10.1 Our ambition
The Scottish Government is the first administration within the UK to introduce a statutory ban on biodegradable municipal waste going to landfill as part of our transition to a more circular economy. As landfilling decreases, we now want to manage the legacy of landfill sites around Scotland, minimising emissions from operational and closed sites.
In a circular economy, landfill disposal is an option to be avoided. We already have a strong policy, regulatory and fiscal framework which has delivered significant reductions in the amount of material sent to landfill and will continue this trend. Biodegradable municipal waste will be banned from landfill from 2021, and we have a target to send no more than 5% of all waste to landfill by 2025. Our waste regulations require businesses and local authorities to collect both key recyclable materials and food waste separately, which cannot then be sent to landfill.
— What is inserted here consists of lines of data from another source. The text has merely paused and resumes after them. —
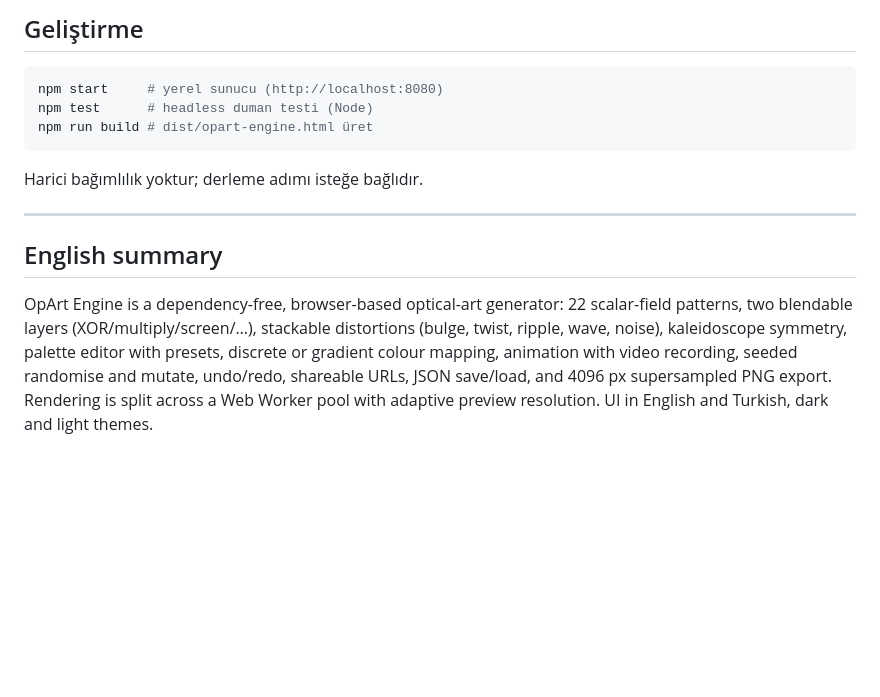
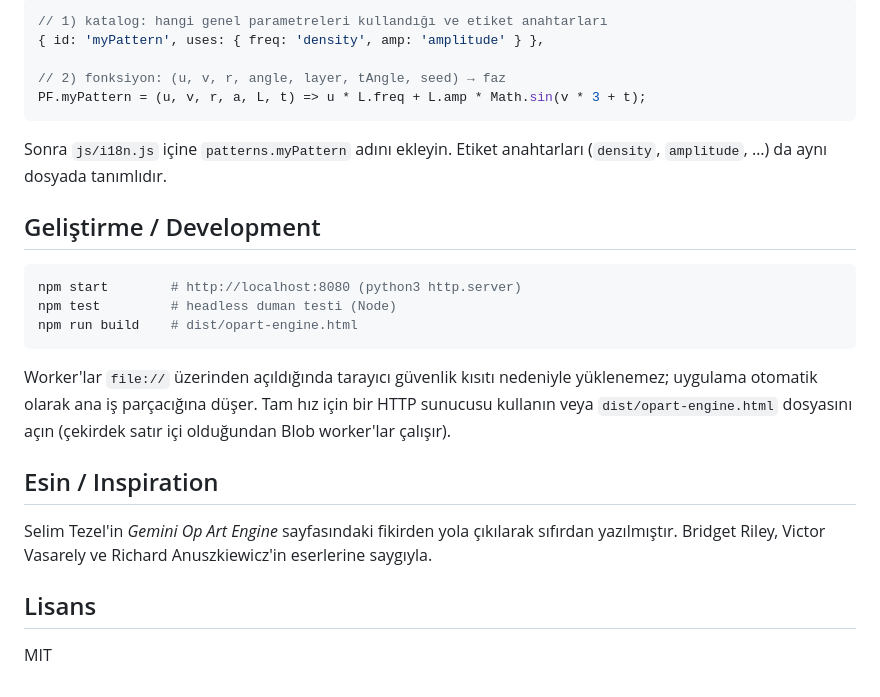
Before and after one commit to hakanatas/OpArtEEngine, a Markdown page: README.md, the part around one of its changes. Rendered like a GitHub page; blank space fills up the shorter version.

````diff
--- a/README.md
+++ b/README.md
@@ -80,20 +60,28 @@ Yeni bir desen eklemek için `js/core.js` içinde `PATTERNS` listesine bir kayı
 
-## Geliştirme
+```js
+// 1) katalog: hangi genel parametreleri kullandığı ve etiket anahtarları
+{ id: 'myPattern', uses: { freq: 'density', amp: 'amplitude' } },
+
+// 2) fonksiyon: (u, v, r, angle, layer, tAngle, seed) → faz
+PF.myPattern = (u, v, r, a, L, t) => u * L.freq + L.amp * Math.sin(v * 3 + t);
+```
+
+Sonra `js/i18n.js` içine `patterns.myPattern` adını ekleyin. Etiket anahtarları (`density`, `amplitude`, …) da aynı dosyada tanımlıdır.
+
+## Geliştirme / Development
 
 ```bash
-npm start     # yerel sunucu (http://localhost:8080)
-npm test      # headless duman testi (Node)
-npm run build # dist/opart-engine.html üret
+npm start        # http://localhost:8080 (python3 http.server)
+npm test         # headless duman testi (Node)
+npm run build    # dist/opart-engine.html
 ```
 
-Harici bağımlılık yoktur; derleme adımı isteğe bağlıdır.
+Worker'lar `file://` üzerinden açıldığında tarayıcı güvenlik kısıtı nedeniyle yüklenemez; uygulama otomatik olarak ana iş parçacığına düşer. Tam hız için bir HTTP sunucusu kullanın veya `dist/opart-engine.html` dosyasını açın (çekirdek satır içi olduğundan Blob worker'lar çalışır).
 
----
+## Esin / Inspiration
 
-## English summary
+Selim Tezel'in *Gemini Op Art Engine* sayfasındaki fikirden yola çıkılarak sıfırdan yazılmıştır. Bridget Riley, Victor Vasarely ve Richard Anuszkiewicz'in eserlerine saygıyla.
 
-OpArt Engine is a dependency-free, browser-based optical-art generator: 22 scalar-field patterns, two blendable
-layers (XOR/multiply/screen/…), stackable distortions (bulge, twist, ripple, wave, noise), kaleidoscope symmetry,
-palette editor with presets, discrete or gradient colour mapping, animation with video recording, seeded randomise
-and mutate, undo/redo, shareable URLs, JSON save/load, and 4096 px supersampled PNG export. Rendering is split
-across a Web Worker pool with adaptive preview resolution. UI in English and Turkish, dark and light themes.
+## Lisans
+
+MIT
````
Also changed, not shown: other parts of README.md (+40 -60 lines).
As waste for landfilling continues to decrease, we would like to see a managed retreat from landfill with the number of active sites reducing and sites closing in accordance with permit requirements, ensuring necessary aftercare so that environmental protection remains a priority, including minimising climate change impacts.
The Scottish Landfill Tax provides a strong financial incentive to keep materials out of landfill and in higher value uses. It also provides a new deterrent to illegal dumping by bringing this activity under the scope of the tax.
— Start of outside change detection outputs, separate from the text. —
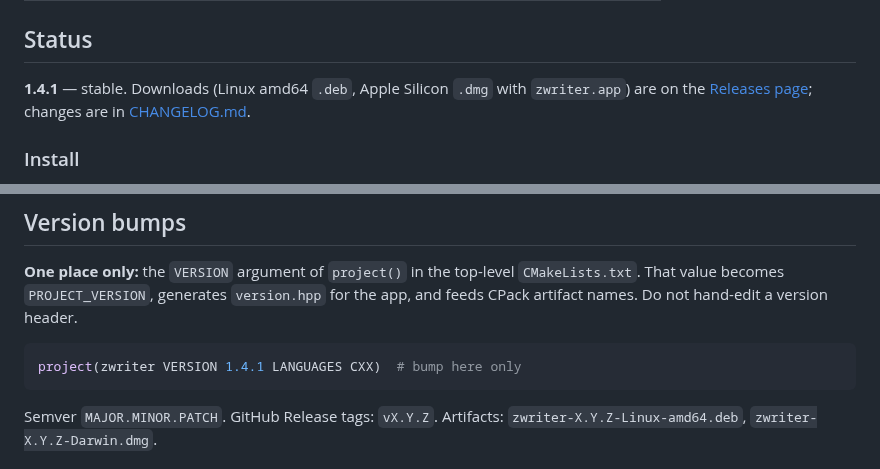
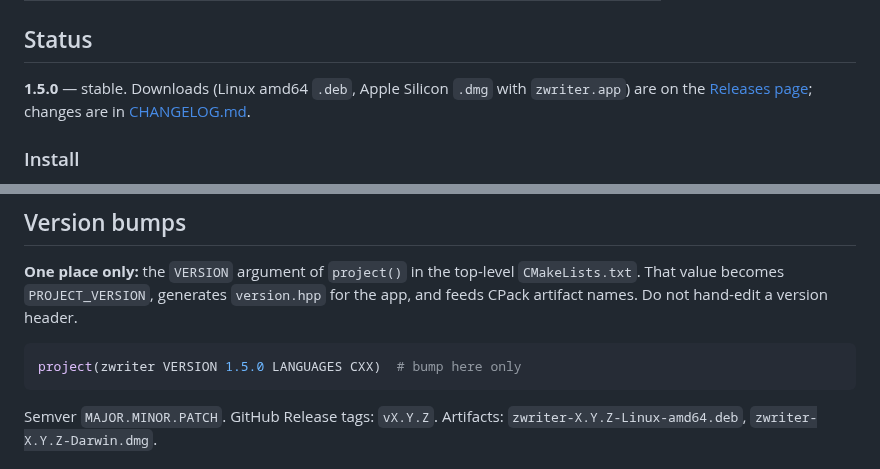
Before and after one commit to sbj-ee/zwriter, a Markdown page: README.md, 2 parts joined by grey strips. Rendered like a GitHub page.

````diff
--- a/README.md
+++ b/README.md
@@ -20,7 +20,7 @@ Public repository: https://github.com/sbj-ee/zwriter
 
 ## Status
 
-**1.4.1** — stable. Downloads (Linux amd64 `.deb`, Apple Silicon `.dmg` with `zwriter.app`) are on the
+**1.5.0** — stable. Downloads (Linux amd64 `.deb`, Apple Silicon `.dmg` with `zwriter.app`) are on the
 [Releases page](https://github.com/sbj-ee/zwriter/releases); changes are in [CHANGELOG.md](CHANGELOG.md).
 
 ### Install
@@ -224,7 +224,7 @@ Markdown and TXT are plain UTF-8 text; nothing else is written into a `.md` file
 a version header.
 
 ```cmake
-project(zwriter VERSION 1.4.1 LANGUAGES CXX)  # bump here only
+project(zwriter VERSION 1.5.0 LANGUAGES CXX)  # bump here only
 ```
 
 Semver `MAJOR.MINOR.PATCH`. GitHub Release tags: `vX.Y.Z`. Artifacts:
````
Also changed, not shown: CHANGELOG.md (+23 -0 lines), docs/screenshots/images-odt-dark.png (added), docs/screenshots/images-odt-page.png (added), docs/screenshots/images-odt.png (added), 9 other files.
Scottish Landfill Tax rates are in line with UK Landfill Tax rates for 2016-17. We have also committed that Scottish Landfill Tax will be no lower than prevailing UK rates, meaning the standard rate will not fall below £80 a tonne before 2020, to avoid any incentive to move waste between Scotland and England.
The Scottish Landfill Communities Fund provides funding for community or environmental projects in the vicinity of landfill sites, and the Scottish Government has increased the tax credit available to landfill operators to 5.6%, which is ~10% higher than the UK Landfill Communities Fund equivalent.
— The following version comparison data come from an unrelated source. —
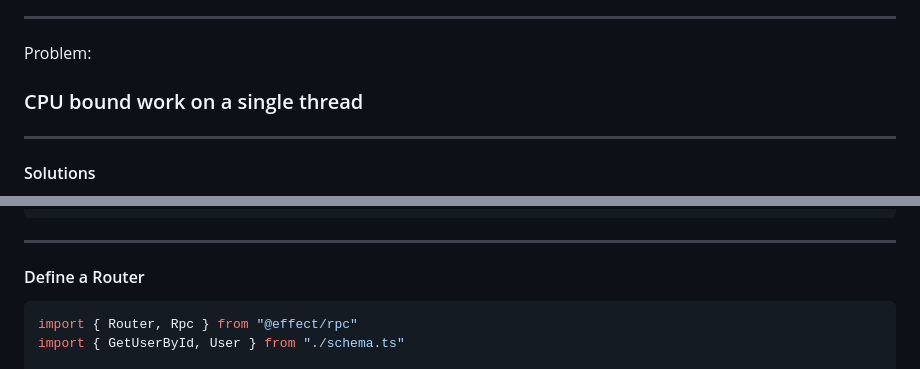
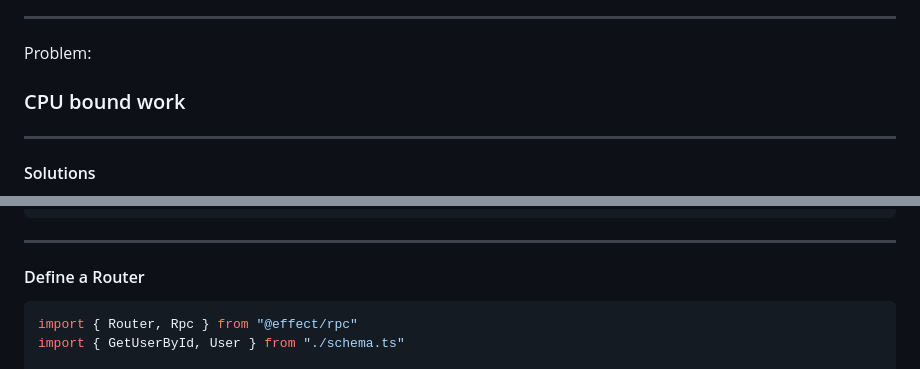
Before and after one commit to tim-smart/effect-days-slides, a Markdown page: slides.md, 2 parts joined by grey strips. GitHub-like rendering.

````diff
--- a/slides.md
+++ b/slides.md
@@ -35,7 +35,7 @@ Exploring recent additions to Effect
 
 Problem:
 
-### CPU bound work on a single thread
+### CPU bound work
 
 ---
 
@@ -199,7 +201,7 @@ export class GetUserById extends Schema.TaggedRequest<GetUserById>()(
 
 #### Define a Router
 
-```ts
+```ts [|5|]
 import { Router, Rpc } from "@effect/rpc"
 import { GetUserById, User } from "./schema.ts"
 
````
Also changed, not shown: other parts of slides.md (+18 -7 lines), images/effect-vscode.png (added), 1 other file.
10.3 Our priorities
SEPA already requires landfill operators to demonstrate that funds are available to cover environmental obligations including for restoration and care after sites close. SEPA is considering options in this area to better ensure that funds are adequate, secure and available when needed.
Former landfill sites are still a significant source of greenhouse gas emissions. Innovative flaring technology to remove emissions already applied to two sites in the Scottish Borders is now being implemented in two further sites in Glasgow and East Lothian. SEPA is identifying further sites across Scotland where the same technological approach could be applied.